Memo Text

Dyslexia Guidance for Special Education

The Office of Special Education and Rehabilitative Services (OSERS) issued a Dear Colleague letter on October 23, 2015, to state and local educational agencies. This letter focuses on the “unique educational needs of children with dyslexia, dyscalculia, and dysgraphia, which are conditions that could qualify a child as a child with a specific learning disability under the Individuals with Disabilities Education Act (IDEA).” OSERs clarifies in the letter that “there is nothing in the IDEA that would prohibit the use of the terms dyslexia, dyscalculia, and dysgraphia in IDEA evaluation, eligibility determinations, or Individualized Education Plan (IEP) documents.” State education agencies and local education agencies are encouraged to “consider situations where it would be appropriate to use the terms dyslexia, dyscalculia, or dysgraphia to describe and address the child’s unique, identified needs through evaluation, eligibility, and IEP documents.” Further, States are encouraged to “review their policies, procedures, and practices to ensure that they do not prohibit the use of the terms dyslexia, dyscalculia and dysgraphia in evaluations, eligibility, and IEP documents.”

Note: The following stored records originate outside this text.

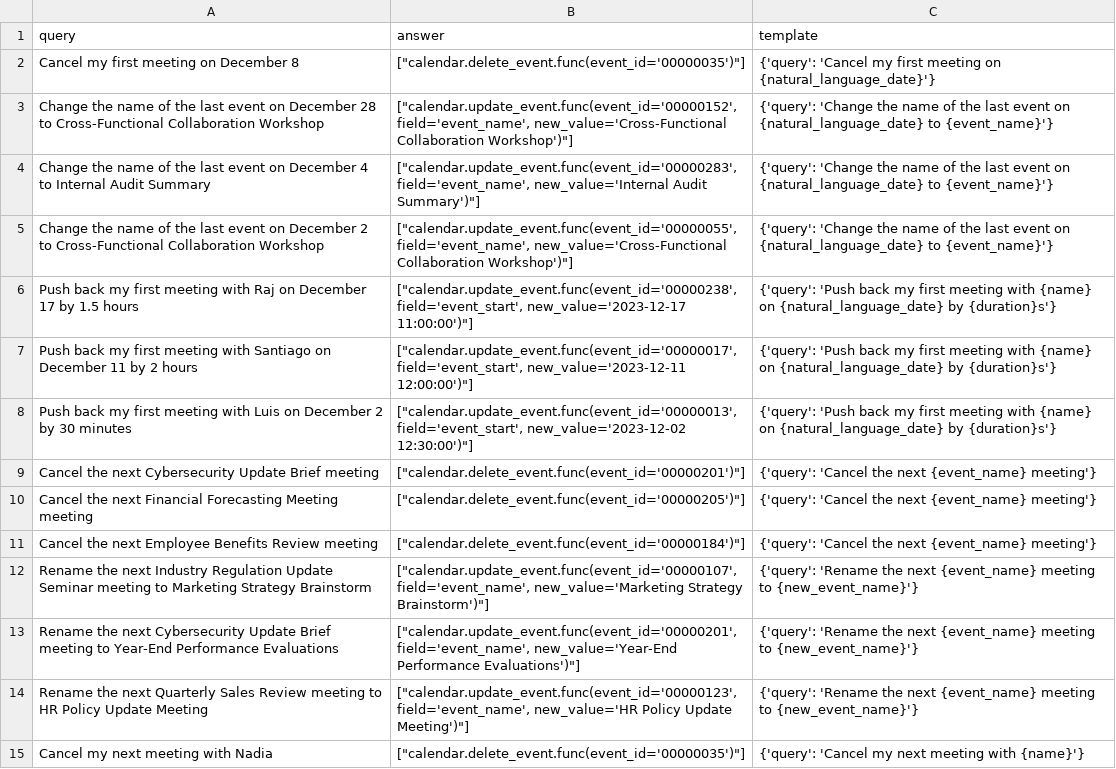
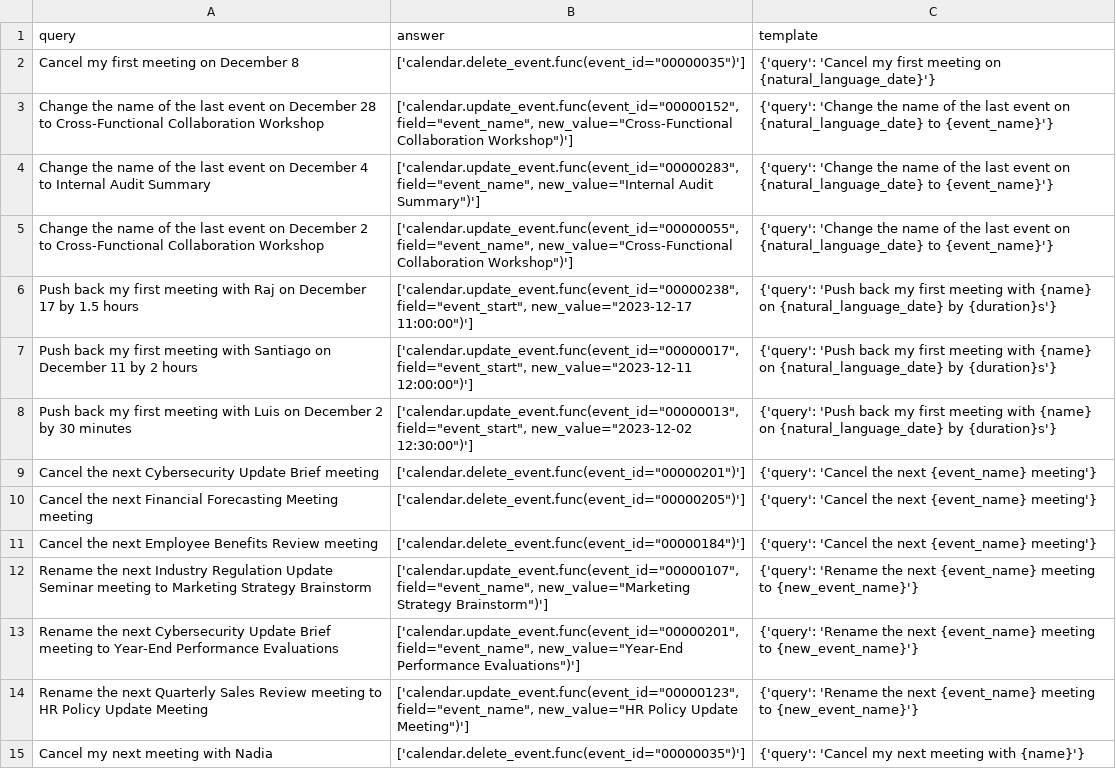
Before and after one commit to olly-styles/WorkBench, a CSV file: data/processed/queries_and_answers/calendar_queries_and_answers.csv, drawn as a sheet; only a part is shown; the diff covers the shown part only; the diff names each change by its address in the sheet, - before the commit and + after, or states it on an @@ line.

```diff
--- a/data/processed/queries_and_answers/calendar_queries_and_answers.csv
+++ b/data/processed/queries_and_answers/calendar_queries_and_answers.csv
-B2 (answer): ["calendar.delete_event.func(event_id='00000035')"]
+B2 (answer): ['calendar.delete_event.func(event_id="00000035")']
-B3 (answer): ["calendar.update_event.func(event_id='00000152', field='event_name', new_value='Cross-Functional Collaboration Workshop')"]
+B3 (answer): ['calendar.update_event.func(event_id="00000152", field="event_name", new_value="Cross-Functional Collaboration Workshop")']
-B4 (answer): ["calendar.update_event.func(event_id='00000283', field='event_name', new_value='Internal Audit Summary')"]
+B4 (answer): ['calendar.update_event.func(event_id="00000283", field="event_name", new_value="Internal Audit Summary")']
-B5 (answer): ["calendar.update_event.func(event_id='00000055', field='event_name', new_value='Cross-Functional Collaboration Workshop')"]
+B5 (answer): ['calendar.update_event.func(event_id="00000055", field="event_name", new_value="Cross-Functional Collaboration Workshop")']
-B6 (answer): ["calendar.update_event.func(event_id='00000238', field='event_start', new_value='2023-12-17 11:00:00')"]
+B6 (answer): ['calendar.update_event.func(event_id="00000238", field="event_start", new_value="2023-12-17 11:00:00")']
-B7 (answer): ["calendar.update_event.func(event_id='00000017', field='event_start', new_value='2023-12-11 12:00:00')"]
+B7 (answer): ['calendar.update_event.func(event_id="00000017", field="event_start", new_value="2023-12-11 12:00:00")']
-B8 (answer): ["calendar.update_event.func(event_id='00000013', field='event_start', new_value='2023-12-02 12:30:00')"]
+B8 (answer): ['calendar.update_event.func(event_id="00000013", field="event_start", new_value="2023-12-02 12:30:00")']
-B9 (answer): ["calendar.delete_event.func(event_id='00000201')"]
+B9 (answer): ['calendar.delete_event.func(event_id="00000201")']
-B10 (answer): ["calendar.delete_event.func(event_id='00000205')"]
+B10 (answer): ['calendar.delete_event.func(event_id="00000205")']
-B11 (answer): ["calendar.delete_event.func(event_id='00000184')"]
+B11 (answer): ['calendar.delete_event.func(event_id="00000184")']
-B12 (answer): ["calendar.update_event.func(event_id='00000107', field='event_name', new_value='Marketing Strategy Brainstorm')"]
+B12 (answer): ['calendar.update_event.func(event_id="00000107", field="event_name", new_value="Marketing Strategy Brainstorm")']
-B13 (answer): ["calendar.update_event.func(event_id='00000201', field='event_name', new_value='Year-End Performance Evaluations')"]
+B13 (answer): ['calendar.update_event.func(event_id="00000201", field="event_name", new_value="Year-End Performance Evaluations")']
-B14 (answer): ["calendar.update_event.func(event_id='00000123', field='event_name', new_value='HR Policy Update Meeting')"]
+B14 (answer): ['calendar.update_event.func(event_id="00000123", field="event_name", new_value="HR Policy Update Meeting")']
-B15 (answer): ["calendar.delete_event.func(event_id='00000035')"]
+B15 (answer): ['calendar.delete_event.func(event_id="00000035")']
```
Also changed, not shown: 15 edited cells elsewhere in this file, data/processed/queries_and_answers/analytics_queries_and_answers.csv, data/processed/queries_and_answers/customer_relationship_manager_queries_and_answers.csv, 10 other files.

OSERS provides further clarification, however, that “regardless of whether a child has dyslexia or any other condition explicitly included in this definition of ‘specific learning disability,’ or has a condition such as dyscalculia or dysgraphia not listed expressly in the definition, the local education agency (LEA) must conduct an evaluation in accordance with 34 CFR §§300.304-300.311 to determine whether that child meets the criteria for specific learning disability or any of the other disabilities listed in 34 CFR §300.8, which implements IDEA’s definition of a ‘child with a disability.’”

Finally, States are encouraged to “remind their LEAs of the importance of addressing the unique educational needs of children with specific learning disabilities resulting from dyslexia, dyscalculia, and dysgraphia during IEP team meetings and other meetings with parents under IDEA.”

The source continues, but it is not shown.